## Try it
Every record, from the first to the last, is to be printed again exactly.

#### Source material ####

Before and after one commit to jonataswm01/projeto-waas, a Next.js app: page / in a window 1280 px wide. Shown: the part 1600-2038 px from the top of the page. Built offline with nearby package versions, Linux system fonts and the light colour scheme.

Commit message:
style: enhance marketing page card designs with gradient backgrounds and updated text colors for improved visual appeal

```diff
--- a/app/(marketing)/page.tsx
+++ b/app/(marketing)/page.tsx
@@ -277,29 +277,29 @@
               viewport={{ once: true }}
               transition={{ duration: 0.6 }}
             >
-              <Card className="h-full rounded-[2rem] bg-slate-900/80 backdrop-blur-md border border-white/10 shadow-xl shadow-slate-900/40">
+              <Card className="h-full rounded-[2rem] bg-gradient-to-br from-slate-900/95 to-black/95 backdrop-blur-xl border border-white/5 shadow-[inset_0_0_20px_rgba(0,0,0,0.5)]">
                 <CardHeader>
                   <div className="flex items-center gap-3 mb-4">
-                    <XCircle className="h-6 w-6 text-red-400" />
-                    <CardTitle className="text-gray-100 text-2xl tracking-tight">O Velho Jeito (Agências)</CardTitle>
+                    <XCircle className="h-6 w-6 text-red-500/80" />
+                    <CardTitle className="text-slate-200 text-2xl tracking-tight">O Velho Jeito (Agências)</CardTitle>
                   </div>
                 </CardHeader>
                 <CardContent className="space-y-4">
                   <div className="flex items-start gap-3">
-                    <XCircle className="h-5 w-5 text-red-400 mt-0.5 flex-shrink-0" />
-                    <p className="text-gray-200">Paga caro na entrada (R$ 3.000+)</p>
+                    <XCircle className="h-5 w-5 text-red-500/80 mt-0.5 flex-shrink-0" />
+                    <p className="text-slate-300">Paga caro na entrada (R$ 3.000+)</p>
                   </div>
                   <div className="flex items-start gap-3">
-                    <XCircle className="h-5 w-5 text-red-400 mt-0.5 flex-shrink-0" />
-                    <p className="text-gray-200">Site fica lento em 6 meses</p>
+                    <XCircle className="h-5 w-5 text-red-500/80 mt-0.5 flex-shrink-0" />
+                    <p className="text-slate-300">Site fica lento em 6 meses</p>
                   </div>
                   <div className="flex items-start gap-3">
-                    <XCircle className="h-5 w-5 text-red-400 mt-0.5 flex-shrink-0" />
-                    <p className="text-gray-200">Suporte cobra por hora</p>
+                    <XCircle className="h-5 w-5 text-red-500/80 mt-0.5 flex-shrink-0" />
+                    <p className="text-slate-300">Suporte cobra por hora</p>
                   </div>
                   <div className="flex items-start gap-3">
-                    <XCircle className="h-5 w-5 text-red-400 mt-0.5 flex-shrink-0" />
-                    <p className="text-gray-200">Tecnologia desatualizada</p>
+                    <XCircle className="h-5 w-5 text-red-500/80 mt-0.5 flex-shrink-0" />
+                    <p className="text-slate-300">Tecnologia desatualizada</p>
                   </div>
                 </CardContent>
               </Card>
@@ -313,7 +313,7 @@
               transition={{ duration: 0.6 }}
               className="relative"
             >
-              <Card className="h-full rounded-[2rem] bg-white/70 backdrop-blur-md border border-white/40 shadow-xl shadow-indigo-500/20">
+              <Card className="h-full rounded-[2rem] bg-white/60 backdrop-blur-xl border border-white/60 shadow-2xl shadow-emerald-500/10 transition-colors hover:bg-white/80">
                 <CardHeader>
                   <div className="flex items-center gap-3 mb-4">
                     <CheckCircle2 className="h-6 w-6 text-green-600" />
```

####

## Answer to this task
Before and after one commit to jonataswm01/projeto-waas, a Next.js app: page / in a window 1280 px wide. Shown: the part 1600-2038 px from the top of the page. Built offline with nearby package versions, Linux system fonts and the light colour scheme.

Commit message:
style: enhance marketing page card designs with gradient backgrounds and updated text colors for improved visual appeal

```diff
--- a/app/(marketing)/page.tsx
+++ b/app/(marketing)/page.tsx
@@ -277,29 +277,29 @@
               viewport={{ once: true }}
               transition={{ duration: 0.6 }}
             >
-              <Card className="h-full rounded-[2rem] bg-slate-900/80 backdrop-blur-md border border-white/10 shadow-xl shadow-slate-900/40">
+              <Card className="h-full rounded-[2rem] bg-gradient-to-br from-slate-900/95 to-black/95 backdrop-blur-xl border border-white/5 shadow-[inset_0_0_20px_rgba(0,0,0,0.5)]">
                 <CardHeader>
                   <div className="flex items-center gap-3 mb-4">
-                    <XCircle className="h-6 w-6 text-red-400" />
-                    <CardTitle className="text-gray-100 text-2xl tracking-tight">O Velho Jeito (Agências)</CardTitle>
+                    <XCircle className="h-6 w-6 text-red-500/80" />
+                    <CardTitle className="text-slate-200 text-2xl tracking-tight">O Velho Jeito (Agências)</CardTitle>
                   </div>
                 </CardHeader>
                 <CardContent className="space-y-4">
                   <div className="flex items-start gap-3">
-                    <XCircle className="h-5 w-5 text-red-400 mt-0.5 flex-shrink-0" />
-                    <p className="text-gray-200">Paga caro na entrada (R$ 3.000+)</p>
+                    <XCircle className="h-5 w-5 text-red-500/80 mt-0.5 flex-shrink-0" />
+                    <p className="text-slate-300">Paga caro na entrada (R$ 3.000+)</p>
                   </div>
                   <div className="flex items-start gap-3">
-                    <XCircle className="h-5 w-5 text-red-400 mt-0.5 flex-shrink-0" />
-                    <p className="text-gray-200">Site fica lento em 6 meses</p>
+                    <XCircle className="h-5 w-5 text-red-500/80 mt-0.5 flex-shrink-0" />
+                    <p className="text-slate-300">Site fica lento em 6 meses</p>
                   </div>
                   <div className="flex items-start gap-3">
-                    <XCircle className="h-5 w-5 text-red-400 mt-0.5 flex-shrink-0" />
-                    <p className="text-gray-200">Suporte cobra por hora</p>
+                    <XCircle className="h-5 w-5 text-red-500/80 mt-0.5 flex-shrink-0" />
+                    <p className="text-slate-300">Suporte cobra por hora</p>
                   </div>
                   <div className="flex items-start gap-3">
-                    <XCircle className="h-5 w-5 text-red-400 mt-0.5 flex-shrink-0" />
-                    <p className="text-gray-200">Tecnologia desatualizada</p>
+                    <XCircle className="h-5 w-5 text-red-500/80 mt-0.5 flex-shrink-0" />
+                    <p className="text-slate-300">Tecnologia desatualizada</p>
                   </div>
                 </CardContent>
               </Card>
@@ -313,7 +313,7 @@
               transition={{ duration: 0.6 }}
               className="relative"
             >
-              <Card className="h-full rounded-[2rem] bg-white/70 backdrop-blur-md border border-white/40 shadow-xl shadow-indigo-500/20">
+              <Card className="h-full rounded-[2rem] bg-white/60 backdrop-blur-xl border border-white/60 shadow-2xl shadow-emerald-500/10 transition-colors hover:bg-white/80">
                 <CardHeader>
                   <div className="flex items-center gap-3 mb-4">
                     <CheckCircle2 className="h-6 w-6 text-green-600" />
```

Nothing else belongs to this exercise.